Campaign finance law regulates the funding, advertisement, accounting, and procedures involving campaigns; the organized efforts to achieve a political goal. Federal elections must abide by numerous types of limitations on contributions and reporting obligations intended to balance between first amendment rights and providing an open election. Broadly, campaigns must report every donation to the campaign, can only receive limited amounts from each individual and organization, and can be supported indirectly through independent spending. Federal campaign finance is governed by a complex interaction between: the Federal Election Campaign Act of 1971 (FECA), the Bipartisan Campaign Reform Act of 2002 (BCRA), key Supreme Court cases including Citizens United, and regulations imposed by the Federal Election Commission (FEC). States and cities also have their own set of election statutes and rules that must be abided by for fundraising and other forms of campaigning for non-federal offices.
Management of Funds
When receiving contributions and other forms of donations, Federal campaigns must abide by registration, disclosure rules, and other guidelines on management of resources. Campaign secretaries or authorized agents must deposit every receipt of donation no matter the source within 10 days, or else the donation must be returned. The information from every receipt must be stored, reported to the FEC, and must include specific information such as the names of donors. Campaigns may receive loans from banks and other entities but must treat such loans as contributions until paid off. Other rules apply to situations like: resolving debt disputes, loans from candidates themselves, or receiving potentially illegal contributions. For more information, see this FEC for Candidates and Authorized Committees.
Contribution Limits to Campaigns and Parties
One of the main areas of campaign finance law are the limitations on the contribution amounts that each individual, national political party, state/local political party, Political Action Committee (PAC), and other organizations can contribute to specific candidates per election (primaries are considered separate elections). The amounts vary each election cycle. In the 2023-2024 election cycle, individuals are limited to contributing $3,300 to candidates, $5,000 per year to PACs, and $41,300 to National Party Committees. PACs and political parties also have specific contribution limitations to candidates and each other. To see the most current contribution limits, see this FEC chart. One exception is that candidates may spend unlimited amounts of their own funds on their campaign.
Limitations On Outside Election Advertisements

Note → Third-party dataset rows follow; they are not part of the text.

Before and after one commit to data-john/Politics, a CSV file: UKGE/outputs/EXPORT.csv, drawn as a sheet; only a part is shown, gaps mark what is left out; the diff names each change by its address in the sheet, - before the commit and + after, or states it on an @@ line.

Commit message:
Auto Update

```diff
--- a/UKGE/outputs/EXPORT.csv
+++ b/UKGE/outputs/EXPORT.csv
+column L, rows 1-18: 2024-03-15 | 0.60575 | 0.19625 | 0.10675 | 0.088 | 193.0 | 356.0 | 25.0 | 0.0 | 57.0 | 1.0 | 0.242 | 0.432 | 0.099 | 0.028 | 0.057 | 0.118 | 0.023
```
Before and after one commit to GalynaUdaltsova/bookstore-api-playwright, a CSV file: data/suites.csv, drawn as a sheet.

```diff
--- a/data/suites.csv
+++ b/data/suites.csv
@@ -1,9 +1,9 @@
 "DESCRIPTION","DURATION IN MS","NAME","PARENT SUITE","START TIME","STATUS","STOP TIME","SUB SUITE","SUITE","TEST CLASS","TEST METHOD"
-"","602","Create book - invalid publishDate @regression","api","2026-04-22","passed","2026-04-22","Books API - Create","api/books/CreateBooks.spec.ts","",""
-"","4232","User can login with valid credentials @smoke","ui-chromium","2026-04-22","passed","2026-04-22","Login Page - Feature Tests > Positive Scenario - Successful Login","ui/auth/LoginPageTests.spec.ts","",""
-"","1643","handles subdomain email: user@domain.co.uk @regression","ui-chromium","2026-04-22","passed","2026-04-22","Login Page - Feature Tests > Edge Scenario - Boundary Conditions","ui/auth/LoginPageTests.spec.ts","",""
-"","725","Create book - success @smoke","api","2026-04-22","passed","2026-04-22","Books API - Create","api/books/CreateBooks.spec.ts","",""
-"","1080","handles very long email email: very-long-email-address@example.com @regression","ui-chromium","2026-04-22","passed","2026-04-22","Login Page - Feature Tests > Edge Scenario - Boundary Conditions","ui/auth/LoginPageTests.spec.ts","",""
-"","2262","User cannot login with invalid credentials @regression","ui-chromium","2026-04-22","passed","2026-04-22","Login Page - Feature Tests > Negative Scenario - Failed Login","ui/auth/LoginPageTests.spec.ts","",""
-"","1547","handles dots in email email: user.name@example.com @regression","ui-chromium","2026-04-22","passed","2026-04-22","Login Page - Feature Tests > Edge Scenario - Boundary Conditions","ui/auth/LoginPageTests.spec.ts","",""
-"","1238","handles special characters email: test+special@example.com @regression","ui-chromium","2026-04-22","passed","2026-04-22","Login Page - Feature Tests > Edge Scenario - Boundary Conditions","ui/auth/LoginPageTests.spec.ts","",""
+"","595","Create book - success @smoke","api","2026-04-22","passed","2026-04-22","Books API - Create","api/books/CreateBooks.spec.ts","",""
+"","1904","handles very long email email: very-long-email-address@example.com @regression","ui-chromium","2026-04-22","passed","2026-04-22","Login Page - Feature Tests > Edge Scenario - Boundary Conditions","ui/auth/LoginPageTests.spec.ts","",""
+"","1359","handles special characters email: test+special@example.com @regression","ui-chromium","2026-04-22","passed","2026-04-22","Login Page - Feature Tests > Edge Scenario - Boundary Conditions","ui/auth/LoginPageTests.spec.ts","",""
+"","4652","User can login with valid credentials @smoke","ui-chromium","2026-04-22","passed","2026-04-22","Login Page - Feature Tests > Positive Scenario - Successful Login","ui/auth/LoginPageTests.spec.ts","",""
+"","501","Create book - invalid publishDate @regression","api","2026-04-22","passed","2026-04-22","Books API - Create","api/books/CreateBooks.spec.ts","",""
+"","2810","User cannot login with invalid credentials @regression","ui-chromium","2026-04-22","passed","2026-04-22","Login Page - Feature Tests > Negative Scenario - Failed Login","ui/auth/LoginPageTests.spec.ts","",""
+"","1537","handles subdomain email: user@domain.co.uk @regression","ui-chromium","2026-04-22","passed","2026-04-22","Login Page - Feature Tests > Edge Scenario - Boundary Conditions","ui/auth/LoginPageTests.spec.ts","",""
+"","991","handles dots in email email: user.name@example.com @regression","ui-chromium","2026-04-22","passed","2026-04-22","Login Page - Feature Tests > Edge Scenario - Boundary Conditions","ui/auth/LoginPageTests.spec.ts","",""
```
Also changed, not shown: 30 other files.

Another important set of campaign finance laws regulate how organizations not connected with a campaign can advertise in an election. Traditional PACs that contribute directly to candidates or any entity that coordinates with campaigns are considered making contributions against their limits when advertising for or against a specific candidate in an election, and they may not do so on television close to an election. However, individuals, political parties, super-PACs, businesses, unions and other organizations may spend unlimited amounts on advertisements that specifically mention candidates in an election as long as they remain independent from the political campaigns (referred to as independent spending). Independent spending also includes funds targeting specific issues, promoting policies, and registering voters. Additionally, super-PACs (PACs that do not contribute directly to candidates), 527 Committee Political Organizations, and 501c4 Social Welfare Organizations can receive unlimited amounts of donations from anyone.
[Last updated in April of 2023 by the Wex Definitions Team]